Start of Recorded information

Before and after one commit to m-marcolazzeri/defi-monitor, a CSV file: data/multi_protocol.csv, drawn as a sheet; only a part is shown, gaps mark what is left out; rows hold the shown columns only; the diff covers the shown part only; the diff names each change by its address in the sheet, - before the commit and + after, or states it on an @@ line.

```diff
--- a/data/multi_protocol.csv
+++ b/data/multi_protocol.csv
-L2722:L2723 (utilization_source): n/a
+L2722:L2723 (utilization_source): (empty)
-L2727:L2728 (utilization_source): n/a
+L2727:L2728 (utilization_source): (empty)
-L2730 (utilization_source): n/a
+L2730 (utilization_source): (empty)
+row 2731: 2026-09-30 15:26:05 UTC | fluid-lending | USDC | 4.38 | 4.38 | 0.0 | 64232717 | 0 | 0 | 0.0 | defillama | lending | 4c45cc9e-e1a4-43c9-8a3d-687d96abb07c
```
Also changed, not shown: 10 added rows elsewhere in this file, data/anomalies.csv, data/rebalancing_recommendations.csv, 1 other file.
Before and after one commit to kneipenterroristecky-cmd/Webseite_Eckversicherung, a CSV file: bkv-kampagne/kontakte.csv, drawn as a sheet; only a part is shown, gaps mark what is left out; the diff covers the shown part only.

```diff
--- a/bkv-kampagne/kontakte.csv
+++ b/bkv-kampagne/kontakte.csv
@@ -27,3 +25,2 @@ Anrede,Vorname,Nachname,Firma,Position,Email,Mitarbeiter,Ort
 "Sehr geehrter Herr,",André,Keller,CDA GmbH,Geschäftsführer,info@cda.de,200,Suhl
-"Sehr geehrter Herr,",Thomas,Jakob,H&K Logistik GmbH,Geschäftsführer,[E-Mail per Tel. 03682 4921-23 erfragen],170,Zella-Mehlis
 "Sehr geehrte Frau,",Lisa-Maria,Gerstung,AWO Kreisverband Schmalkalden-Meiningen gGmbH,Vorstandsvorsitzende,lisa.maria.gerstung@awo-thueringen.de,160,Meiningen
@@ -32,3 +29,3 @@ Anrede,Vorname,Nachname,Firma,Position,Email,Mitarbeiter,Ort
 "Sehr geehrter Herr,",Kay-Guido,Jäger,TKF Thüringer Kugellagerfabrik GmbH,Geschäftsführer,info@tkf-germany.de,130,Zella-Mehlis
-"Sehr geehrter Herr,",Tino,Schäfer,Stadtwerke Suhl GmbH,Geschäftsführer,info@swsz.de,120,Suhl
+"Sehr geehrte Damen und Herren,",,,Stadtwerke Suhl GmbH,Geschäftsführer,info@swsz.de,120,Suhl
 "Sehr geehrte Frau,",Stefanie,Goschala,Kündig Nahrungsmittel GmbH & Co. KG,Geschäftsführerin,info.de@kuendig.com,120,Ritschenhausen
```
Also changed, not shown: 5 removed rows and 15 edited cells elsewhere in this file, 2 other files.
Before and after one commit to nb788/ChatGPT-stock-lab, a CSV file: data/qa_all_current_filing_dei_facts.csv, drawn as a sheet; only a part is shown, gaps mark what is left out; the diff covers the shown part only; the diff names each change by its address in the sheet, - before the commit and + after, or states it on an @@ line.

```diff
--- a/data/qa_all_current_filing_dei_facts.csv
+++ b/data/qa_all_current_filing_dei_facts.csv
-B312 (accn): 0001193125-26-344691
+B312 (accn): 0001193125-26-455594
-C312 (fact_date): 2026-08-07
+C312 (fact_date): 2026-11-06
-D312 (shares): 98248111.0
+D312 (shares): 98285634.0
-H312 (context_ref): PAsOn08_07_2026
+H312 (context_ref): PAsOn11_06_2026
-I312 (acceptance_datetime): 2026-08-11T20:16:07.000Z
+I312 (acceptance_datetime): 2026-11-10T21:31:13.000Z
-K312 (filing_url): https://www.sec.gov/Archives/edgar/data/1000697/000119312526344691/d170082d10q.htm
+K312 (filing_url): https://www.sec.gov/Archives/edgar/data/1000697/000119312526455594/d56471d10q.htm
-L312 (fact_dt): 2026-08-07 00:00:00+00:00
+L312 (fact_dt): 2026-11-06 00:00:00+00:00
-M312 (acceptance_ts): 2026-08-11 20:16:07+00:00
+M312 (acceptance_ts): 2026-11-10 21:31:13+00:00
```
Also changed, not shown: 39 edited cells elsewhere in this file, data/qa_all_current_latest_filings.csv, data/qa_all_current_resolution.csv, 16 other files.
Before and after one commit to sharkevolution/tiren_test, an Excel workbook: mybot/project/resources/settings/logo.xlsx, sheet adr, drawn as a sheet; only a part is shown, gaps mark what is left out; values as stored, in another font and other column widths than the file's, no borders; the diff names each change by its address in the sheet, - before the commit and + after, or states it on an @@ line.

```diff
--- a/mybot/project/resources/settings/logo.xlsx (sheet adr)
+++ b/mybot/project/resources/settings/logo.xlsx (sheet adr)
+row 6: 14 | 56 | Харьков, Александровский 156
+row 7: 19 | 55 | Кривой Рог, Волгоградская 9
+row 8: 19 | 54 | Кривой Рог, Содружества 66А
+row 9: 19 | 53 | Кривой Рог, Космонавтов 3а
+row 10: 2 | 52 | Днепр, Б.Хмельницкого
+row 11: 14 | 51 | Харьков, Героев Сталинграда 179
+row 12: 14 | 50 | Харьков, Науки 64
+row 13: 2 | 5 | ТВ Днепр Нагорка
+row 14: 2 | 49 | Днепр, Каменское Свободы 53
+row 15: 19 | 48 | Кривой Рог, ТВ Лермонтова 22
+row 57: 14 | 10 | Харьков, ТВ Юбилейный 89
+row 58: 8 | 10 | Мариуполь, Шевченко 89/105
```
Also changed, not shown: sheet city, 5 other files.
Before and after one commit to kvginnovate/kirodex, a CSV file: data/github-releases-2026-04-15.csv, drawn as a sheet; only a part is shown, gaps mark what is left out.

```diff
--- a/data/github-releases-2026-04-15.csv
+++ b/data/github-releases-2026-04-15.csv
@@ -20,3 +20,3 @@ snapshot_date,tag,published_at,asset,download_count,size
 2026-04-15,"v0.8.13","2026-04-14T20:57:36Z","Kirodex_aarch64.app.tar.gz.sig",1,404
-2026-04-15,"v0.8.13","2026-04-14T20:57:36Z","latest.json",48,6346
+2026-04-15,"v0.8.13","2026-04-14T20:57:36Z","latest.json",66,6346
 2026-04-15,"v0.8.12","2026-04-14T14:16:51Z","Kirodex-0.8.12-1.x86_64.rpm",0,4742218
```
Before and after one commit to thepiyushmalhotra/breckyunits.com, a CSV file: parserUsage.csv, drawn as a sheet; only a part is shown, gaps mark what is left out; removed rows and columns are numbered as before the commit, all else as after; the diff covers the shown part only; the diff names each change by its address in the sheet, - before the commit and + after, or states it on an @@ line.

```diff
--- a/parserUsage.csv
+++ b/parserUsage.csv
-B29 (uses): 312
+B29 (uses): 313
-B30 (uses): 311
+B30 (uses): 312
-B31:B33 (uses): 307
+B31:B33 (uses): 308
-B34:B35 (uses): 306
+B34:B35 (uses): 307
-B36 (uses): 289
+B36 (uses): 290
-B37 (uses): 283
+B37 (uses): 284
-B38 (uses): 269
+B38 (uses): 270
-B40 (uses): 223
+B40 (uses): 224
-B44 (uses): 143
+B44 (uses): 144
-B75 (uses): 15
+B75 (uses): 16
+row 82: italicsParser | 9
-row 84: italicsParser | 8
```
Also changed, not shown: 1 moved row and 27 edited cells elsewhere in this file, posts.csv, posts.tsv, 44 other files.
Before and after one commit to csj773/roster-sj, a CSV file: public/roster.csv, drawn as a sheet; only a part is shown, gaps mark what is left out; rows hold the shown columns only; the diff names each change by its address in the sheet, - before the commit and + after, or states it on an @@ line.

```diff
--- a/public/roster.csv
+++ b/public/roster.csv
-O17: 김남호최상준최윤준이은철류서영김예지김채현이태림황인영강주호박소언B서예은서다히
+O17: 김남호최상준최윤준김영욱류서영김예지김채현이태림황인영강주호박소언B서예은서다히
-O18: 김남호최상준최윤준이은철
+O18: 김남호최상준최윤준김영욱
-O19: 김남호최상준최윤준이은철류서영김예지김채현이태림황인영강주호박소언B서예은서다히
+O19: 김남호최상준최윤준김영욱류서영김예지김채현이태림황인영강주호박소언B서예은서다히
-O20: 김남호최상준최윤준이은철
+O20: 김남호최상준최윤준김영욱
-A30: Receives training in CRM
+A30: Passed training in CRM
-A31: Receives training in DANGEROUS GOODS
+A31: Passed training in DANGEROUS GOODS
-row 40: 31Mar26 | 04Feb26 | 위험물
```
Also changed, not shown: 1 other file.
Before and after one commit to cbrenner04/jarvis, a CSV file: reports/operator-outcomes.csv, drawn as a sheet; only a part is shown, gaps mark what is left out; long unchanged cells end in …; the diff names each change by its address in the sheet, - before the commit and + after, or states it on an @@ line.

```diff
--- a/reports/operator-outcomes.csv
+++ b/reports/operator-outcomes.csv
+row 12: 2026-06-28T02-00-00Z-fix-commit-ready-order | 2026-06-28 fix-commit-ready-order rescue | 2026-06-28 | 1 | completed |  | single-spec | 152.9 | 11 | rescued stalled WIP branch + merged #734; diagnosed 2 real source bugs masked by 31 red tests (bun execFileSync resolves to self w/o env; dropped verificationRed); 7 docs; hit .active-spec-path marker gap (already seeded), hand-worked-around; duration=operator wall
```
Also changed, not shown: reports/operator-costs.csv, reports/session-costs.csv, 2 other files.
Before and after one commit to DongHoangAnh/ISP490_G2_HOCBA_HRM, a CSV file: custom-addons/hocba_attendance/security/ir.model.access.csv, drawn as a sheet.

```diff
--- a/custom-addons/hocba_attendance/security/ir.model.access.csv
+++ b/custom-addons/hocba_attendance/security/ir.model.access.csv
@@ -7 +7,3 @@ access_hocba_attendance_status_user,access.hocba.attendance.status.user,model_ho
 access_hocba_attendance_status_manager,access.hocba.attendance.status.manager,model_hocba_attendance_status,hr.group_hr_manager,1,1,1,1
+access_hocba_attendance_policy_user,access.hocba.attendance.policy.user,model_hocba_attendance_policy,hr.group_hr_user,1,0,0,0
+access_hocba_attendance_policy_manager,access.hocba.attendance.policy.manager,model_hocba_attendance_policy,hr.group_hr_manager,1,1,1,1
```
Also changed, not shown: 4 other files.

End of Recorded information

*Your instructions*
Above are the records. Identify each line that contains the word "kampagne".

*Exercise output*
Before and after one commit to kneipenterroristecky-cmd/Webseite_Eckversicherung, a CSV file: bkv-kampagne/kontakte.csv, drawn as a sheet; only a part is shown, gaps mark what is left out; the diff covers the shown part only.
--- a/bkv-kampagne/kontakte.csv
+++ b/bkv-kampagne/kontakte.csv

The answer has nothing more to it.